## What you should do
Go through the records and restate them word for word, omitting images.
Records supplied below:
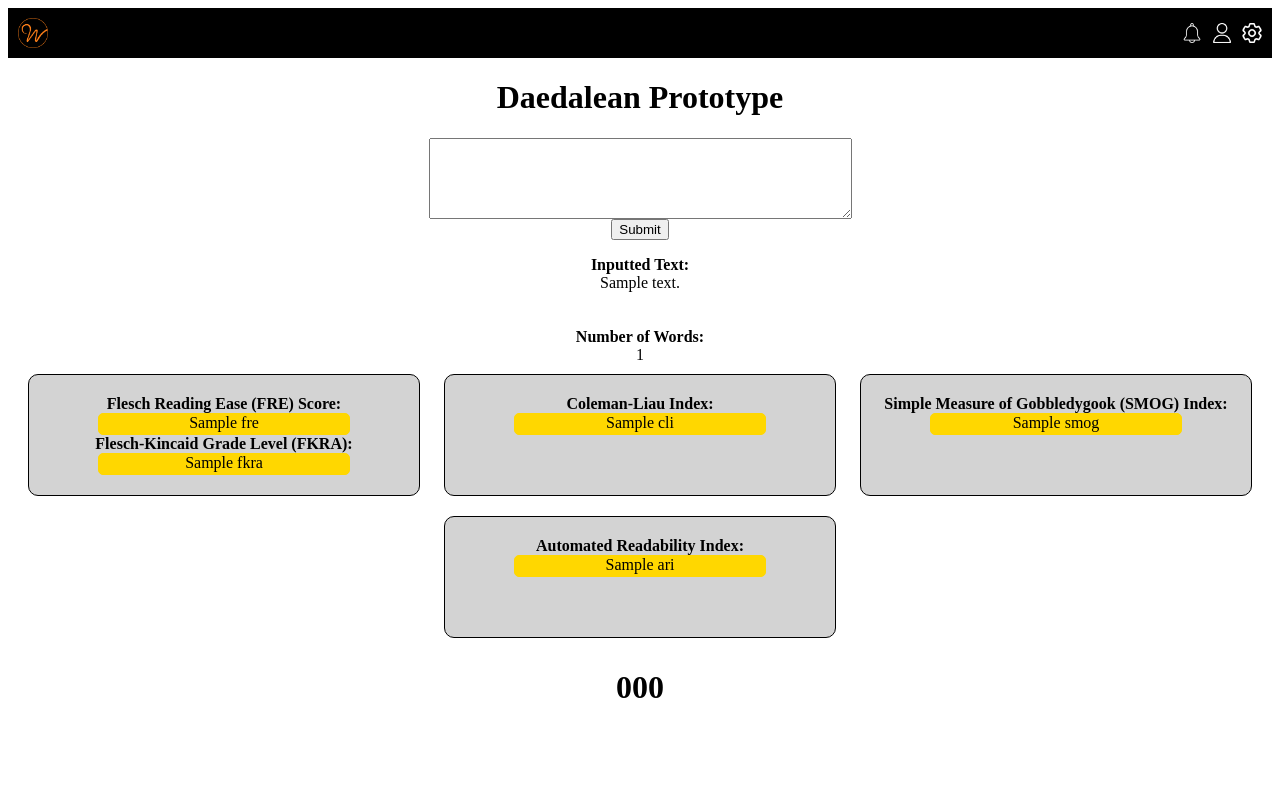
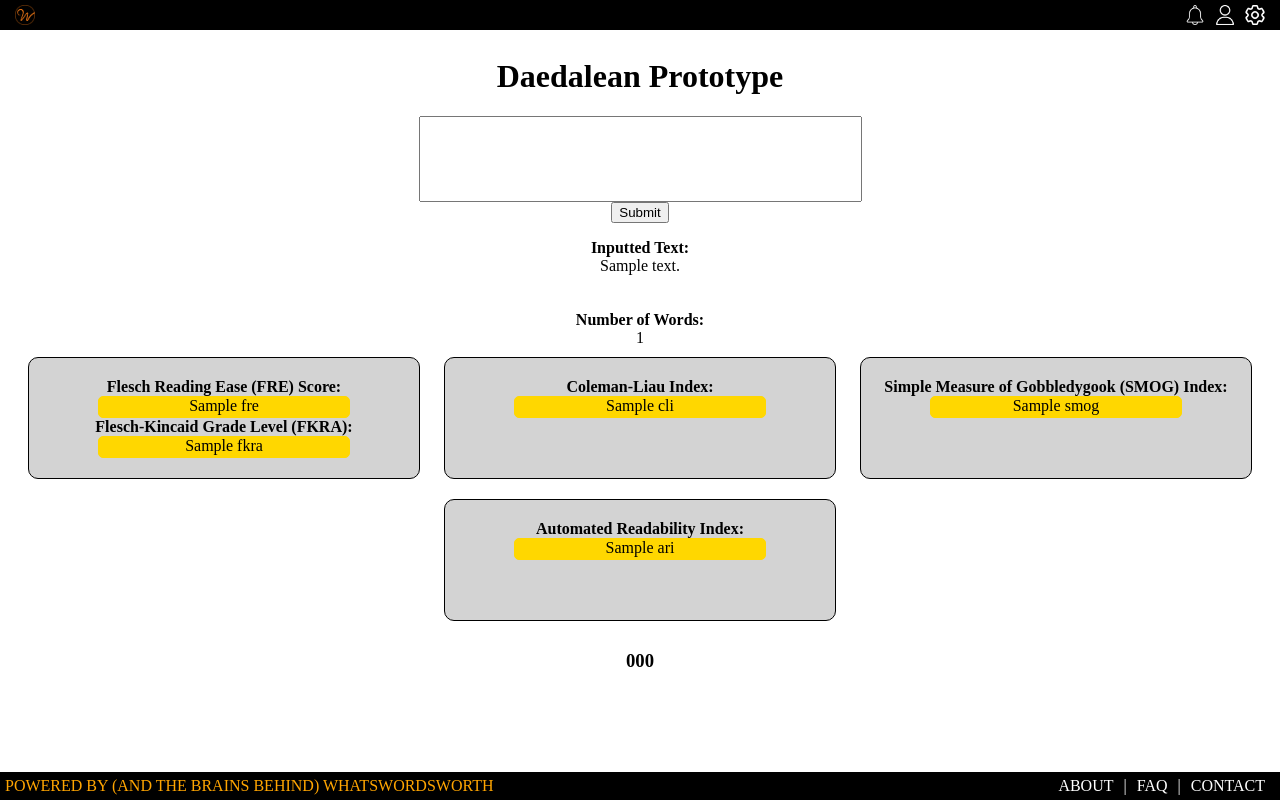
Before and after one commit to Hungr-yy/DaedaleanProj, a Django app: template templates/index.html in a window 1280 px wide. Run offline with Django 4.2, Linux system fonts and the light colour scheme; the template is opened without the code that fills it: most values are stand-ins (such as "Sample title", 1, 10 or a date in 2020).

Commit message:
Update index.html

```diff
--- a/templates/index.html
+++ b/templates/index.html
@@ -3,6 +3,7 @@
 <head>
 
     <style>
+
         .parent {
             display: inline-block;
             width: 350px;
@@ -28,33 +29,92 @@
         }
 
         .nav {
+            position: fixed;
             background-color: black;
             color: #fff;
-            padding: 10px;
+            padding: 5px;
             display: flex;
             justify-content: space-between;
             align-items: center;
+            left: 0;
+            top: 0;
+            width: 100%
         }
 
         .logo {
-            margin-right: 10px;
+            margin-left: 10px;
         }
 
         .icons {
             display: flex;
             justify-content: flex-end;
             align-items: center;
+            margin-right: 20px;
         }
 
         .icons a:not(:last-child) {
             margin-right: 10px;
         }
 
+        body {
+            padding-top: 50px;
+        }
+
+        .text {
+            font-size: 14px;
+            font-weight: normal;
+            resize: none;
+            overflow-y: scroll;
+        }
+
+        .input {
+            display: block;
+            margin: 0 auto;
+            width: 1000px;
+        }
+
+        .footer {
+            position: fixed;
+            background-color: black;
+            color: orange;
+            padding: 5px;
+            display: flex;
+            justify-content: space-between;
+            align-items: center;
+            left: 0;
+            bottom: 0;
+            width: 100%;
+            font-size: 16px;
+        }
+
+        .foot {
+            color: white;
+            display: flex;
+            justify-content: flex-end;
+            align-items: center;
+            margin-right: 20px;
+            font-size: 16px;
+        }
+
+        .foot a{
+            color: white;
+            text-decoration: none;
+            font-size: 16px;
+        }
+
+        .foot a:not(:last-child) {
+            margin-right: 10px;
+        }
+
+        .foot a:not(:first-child) {
+            margin-left: 10px;
+        }
+
     </style>
 
     <div class="nav">
         <a href="">
-            <img src="{% static 'images/applogo.png' %}" alt="WordWell Icon" width="30" height="30" class="logo">
+            <img src="{% static 'images/applogo.png' %}" alt="WordWell Icon" width="20" height="20" class="logo">
         </a>
         <div class="icons">
             <a href="notifications">
@@ -68,22 +128,22 @@
             </a>
         </div>
     </div>
+</head>
 
+<body align="center">
     <h1 align="center">Daedalean Prototype</h1>
     <form method="POST" action="{% url 'result' %}" align="center">
         {% csrf_token %}
-        <textarea name="text" rows="5" cols="50"></textarea><br>
+        <textarea name="text" rows="5" cols="50" class="text"></textarea><br>
         <input type="submit" value="Submit">
     </form>
 
-    <body align="center">
-        <div>
+    <div class="input">
         <strong>Inputted Text:</strong><br> {{text}} <br>
         <br>
         <br>
         <strong>Number of Words:</strong><br> {{word_count}} <br>
     </div>
-
     <div class="parent">
         <strong>Flesch Reading Ease (FRE) Score:</strong><br>
         <div class="child">{{fre}}</div><br>
@@ -107,5 +167,15 @@
     </div>
 </body>
 
-<h1 align="center">{{exception_string}}</h1>
-</head>
+<h3 align="center">{{exception_string}}</h3>
+
+<div class="footer">
+    POWERED BY (AND THE BRAINS BEHIND) WHATSWORDSWORTH
+
+    <div class="foot">
+        <a href="about">ABOUT</a>|
+        <a href="faq">FAQ</a>|
+        <a href="contact">CONTACT</a>
+    </div>
+
+</div>
```
Lines whose indentation alone changed are shown as unchanged.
End of Records supplied.
## Problem solution
Before and after one commit to Hungr-yy/DaedaleanProj, a Django app: template templates/index.html in a window 1280 px wide. Run offline with Django 4.2, Linux system fonts and the light colour scheme; the template is opened without the code that fills it: most values are stand-ins (such as "Sample title", 1, 10 or a date in 2020).

Commit message:
Update index.html

```diff
--- a/templates/index.html
+++ b/templates/index.html
@@ -3,6 +3,7 @@
 <head>
 
     <style>
+
         .parent {
             display: inline-block;
             width: 350px;
@@ -28,33 +29,92 @@
         }
 
         .nav {
+            position: fixed;
             background-color: black;
             color: #fff;
-            padding: 10px;
+            padding: 5px;
             display: flex;
             justify-content: space-between;
             align-items: center;
+            left: 0;
+            top: 0;
+            width: 100%
         }
 
         .logo {
-            margin-right: 10px;
+            margin-left: 10px;
         }
 
         .icons {
             display: flex;
             justify-content: flex-end;
             align-items: center;
+            margin-right: 20px;
         }
 
         .icons a:not(:last-child) {
             margin-right: 10px;
         }
 
+        body {
+            padding-top: 50px;
+        }
+
+        .text {
+            font-size: 14px;
+            font-weight: normal;
+            resize: none;
+            overflow-y: scroll;
+        }
+
+        .input {
+            display: block;
+            margin: 0 auto;
+            width: 1000px;
+        }
+
+        .footer {
+            position: fixed;
+            background-color: black;
+            color: orange;
+            padding: 5px;
+            display: flex;
+            justify-content: space-between;
+            align-items: center;
+            left: 0;
+            bottom: 0;
+            width: 100%;
+            font-size: 16px;
+        }
+
+        .foot {
+            color: white;
+            display: flex;
+            justify-content: flex-end;
+            align-items: center;
+            margin-right: 20px;
+            font-size: 16px;
+        }
+
+        .foot a{
+            color: white;
+            text-decoration: none;
+            font-size: 16px;
+        }
+
+        .foot a:not(:last-child) {
+            margin-right: 10px;
+        }
+
+        .foot a:not(:first-child) {
+            margin-left: 10px;
+        }
+
     </style>
 
     <div class="nav">
         <a href="">
-            <img src="{% static 'images/applogo.png' %}" alt="WordWell Icon" width="30" height="30" class="logo">
+            <img src="{% static 'images/applogo.png' %}" alt="WordWell Icon" width="20" height="20" class="logo">
         </a>
         <div class="icons">
             <a href="notifications">
@@ -68,22 +128,22 @@
             </a>
         </div>
     </div>
+</head>
 
+<body align="center">
     <h1 align="center">Daedalean Prototype</h1>
     <form method="POST" action="{% url 'result' %}" align="center">
         {% csrf_token %}
-        <textarea name="text" rows="5" cols="50"></textarea><br>
+        <textarea name="text" rows="5" cols="50" class="text"></textarea><br>
         <input type="submit" value="Submit">
     </form>
 
-    <body align="center">
-        <div>
+    <div class="input">
         <strong>Inputted Text:</strong><br> {{text}} <br>
         <br>
         <br>
         <strong>Number of Words:</strong><br> {{word_count}} <br>
     </div>
-
     <div class="parent">
         <strong>Flesch Reading Ease (FRE) Score:</strong><br>
         <div class="child">{{fre}}</div><br>
@@ -107,5 +167,15 @@
     </div>
 </body>
 
-<h1 align="center">{{exception_string}}</h1>
-</head>
+<h3 align="center">{{exception_string}}</h3>
+
+<div class="footer">
+    POWERED BY (AND THE BRAINS BEHIND) WHATSWORDSWORTH
+
+    <div class="foot">
+        <a href="about">ABOUT</a>|
+        <a href="faq">FAQ</a>|
+        <a href="contact">CONTACT</a>
+    </div>
+
+</div>
```
Lines whose indentation alone changed are shown as unchanged.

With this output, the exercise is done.